## What you need to do:
Please work out how many lines in the data below contain "export", and reply with that number alone.

## Data supplied:
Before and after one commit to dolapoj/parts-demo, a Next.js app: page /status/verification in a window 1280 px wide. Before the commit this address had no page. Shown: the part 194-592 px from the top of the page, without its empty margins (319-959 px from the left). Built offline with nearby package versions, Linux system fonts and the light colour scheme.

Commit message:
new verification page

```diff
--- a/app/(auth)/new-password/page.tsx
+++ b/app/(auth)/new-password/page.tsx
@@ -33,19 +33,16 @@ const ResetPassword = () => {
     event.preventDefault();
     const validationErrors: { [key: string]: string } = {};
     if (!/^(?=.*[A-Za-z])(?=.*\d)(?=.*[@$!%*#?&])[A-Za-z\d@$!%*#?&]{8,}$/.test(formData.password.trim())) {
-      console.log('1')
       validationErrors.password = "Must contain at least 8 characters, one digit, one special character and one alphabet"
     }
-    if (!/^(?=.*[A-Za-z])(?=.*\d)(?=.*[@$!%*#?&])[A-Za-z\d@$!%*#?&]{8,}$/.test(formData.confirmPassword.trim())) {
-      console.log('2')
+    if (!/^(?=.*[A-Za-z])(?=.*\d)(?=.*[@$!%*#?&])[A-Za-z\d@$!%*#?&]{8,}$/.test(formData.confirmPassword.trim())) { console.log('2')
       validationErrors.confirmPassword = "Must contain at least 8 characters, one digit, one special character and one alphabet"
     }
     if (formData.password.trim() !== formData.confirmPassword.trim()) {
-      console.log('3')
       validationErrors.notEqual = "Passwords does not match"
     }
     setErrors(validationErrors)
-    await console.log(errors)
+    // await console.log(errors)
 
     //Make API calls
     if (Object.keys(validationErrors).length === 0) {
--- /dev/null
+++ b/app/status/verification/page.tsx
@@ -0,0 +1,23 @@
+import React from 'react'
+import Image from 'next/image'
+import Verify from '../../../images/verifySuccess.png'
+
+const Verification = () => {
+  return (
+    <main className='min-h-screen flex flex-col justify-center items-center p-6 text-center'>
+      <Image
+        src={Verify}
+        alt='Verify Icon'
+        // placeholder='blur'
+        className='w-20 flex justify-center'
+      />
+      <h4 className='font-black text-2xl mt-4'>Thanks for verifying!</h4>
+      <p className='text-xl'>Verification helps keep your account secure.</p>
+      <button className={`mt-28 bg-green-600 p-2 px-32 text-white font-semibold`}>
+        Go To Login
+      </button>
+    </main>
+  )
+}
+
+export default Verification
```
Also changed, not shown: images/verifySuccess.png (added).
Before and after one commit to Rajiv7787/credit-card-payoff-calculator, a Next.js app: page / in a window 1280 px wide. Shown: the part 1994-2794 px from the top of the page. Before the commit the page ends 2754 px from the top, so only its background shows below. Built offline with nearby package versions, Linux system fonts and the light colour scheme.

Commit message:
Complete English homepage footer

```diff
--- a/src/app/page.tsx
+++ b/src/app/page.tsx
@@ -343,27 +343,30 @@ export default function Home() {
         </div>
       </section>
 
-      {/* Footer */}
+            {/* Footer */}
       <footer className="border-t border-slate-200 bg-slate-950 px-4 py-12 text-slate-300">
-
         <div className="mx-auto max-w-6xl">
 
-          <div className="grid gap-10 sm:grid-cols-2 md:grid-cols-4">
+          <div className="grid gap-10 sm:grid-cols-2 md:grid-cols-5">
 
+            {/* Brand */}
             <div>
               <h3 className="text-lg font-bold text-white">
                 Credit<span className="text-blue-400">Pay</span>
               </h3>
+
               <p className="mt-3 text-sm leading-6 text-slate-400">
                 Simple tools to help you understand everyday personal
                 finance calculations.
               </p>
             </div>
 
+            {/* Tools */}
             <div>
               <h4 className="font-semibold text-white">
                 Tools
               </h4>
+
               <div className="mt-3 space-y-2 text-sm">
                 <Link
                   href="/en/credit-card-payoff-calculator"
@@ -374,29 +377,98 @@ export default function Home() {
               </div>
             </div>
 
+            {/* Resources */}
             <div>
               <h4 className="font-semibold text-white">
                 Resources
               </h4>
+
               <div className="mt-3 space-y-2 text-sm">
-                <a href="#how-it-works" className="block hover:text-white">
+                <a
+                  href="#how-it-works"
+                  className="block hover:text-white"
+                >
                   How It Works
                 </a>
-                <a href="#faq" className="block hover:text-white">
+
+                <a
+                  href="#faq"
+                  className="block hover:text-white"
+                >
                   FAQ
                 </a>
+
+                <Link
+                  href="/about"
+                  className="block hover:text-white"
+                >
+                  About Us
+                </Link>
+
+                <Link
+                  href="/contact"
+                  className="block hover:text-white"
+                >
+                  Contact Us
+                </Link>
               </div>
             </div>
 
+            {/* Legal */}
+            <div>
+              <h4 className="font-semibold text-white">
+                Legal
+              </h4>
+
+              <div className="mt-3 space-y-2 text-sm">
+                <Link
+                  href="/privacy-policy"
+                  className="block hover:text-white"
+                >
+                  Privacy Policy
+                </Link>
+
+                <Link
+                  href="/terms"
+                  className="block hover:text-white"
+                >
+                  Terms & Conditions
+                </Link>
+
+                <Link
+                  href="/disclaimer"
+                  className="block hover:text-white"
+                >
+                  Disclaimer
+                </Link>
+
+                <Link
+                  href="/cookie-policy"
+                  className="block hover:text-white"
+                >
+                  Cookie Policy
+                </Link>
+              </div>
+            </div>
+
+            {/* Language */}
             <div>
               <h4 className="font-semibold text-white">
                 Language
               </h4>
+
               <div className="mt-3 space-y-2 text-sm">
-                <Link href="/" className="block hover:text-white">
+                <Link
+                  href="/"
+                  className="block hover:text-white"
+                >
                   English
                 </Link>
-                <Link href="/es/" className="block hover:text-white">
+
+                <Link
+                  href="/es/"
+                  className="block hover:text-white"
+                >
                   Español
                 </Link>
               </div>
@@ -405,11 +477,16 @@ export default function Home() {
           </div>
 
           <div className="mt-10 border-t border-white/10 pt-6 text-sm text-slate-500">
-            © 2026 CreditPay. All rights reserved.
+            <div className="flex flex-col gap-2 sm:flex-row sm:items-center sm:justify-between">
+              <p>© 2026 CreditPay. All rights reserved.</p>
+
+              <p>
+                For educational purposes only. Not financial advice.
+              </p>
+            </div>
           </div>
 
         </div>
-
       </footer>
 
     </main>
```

## Exercise output:
4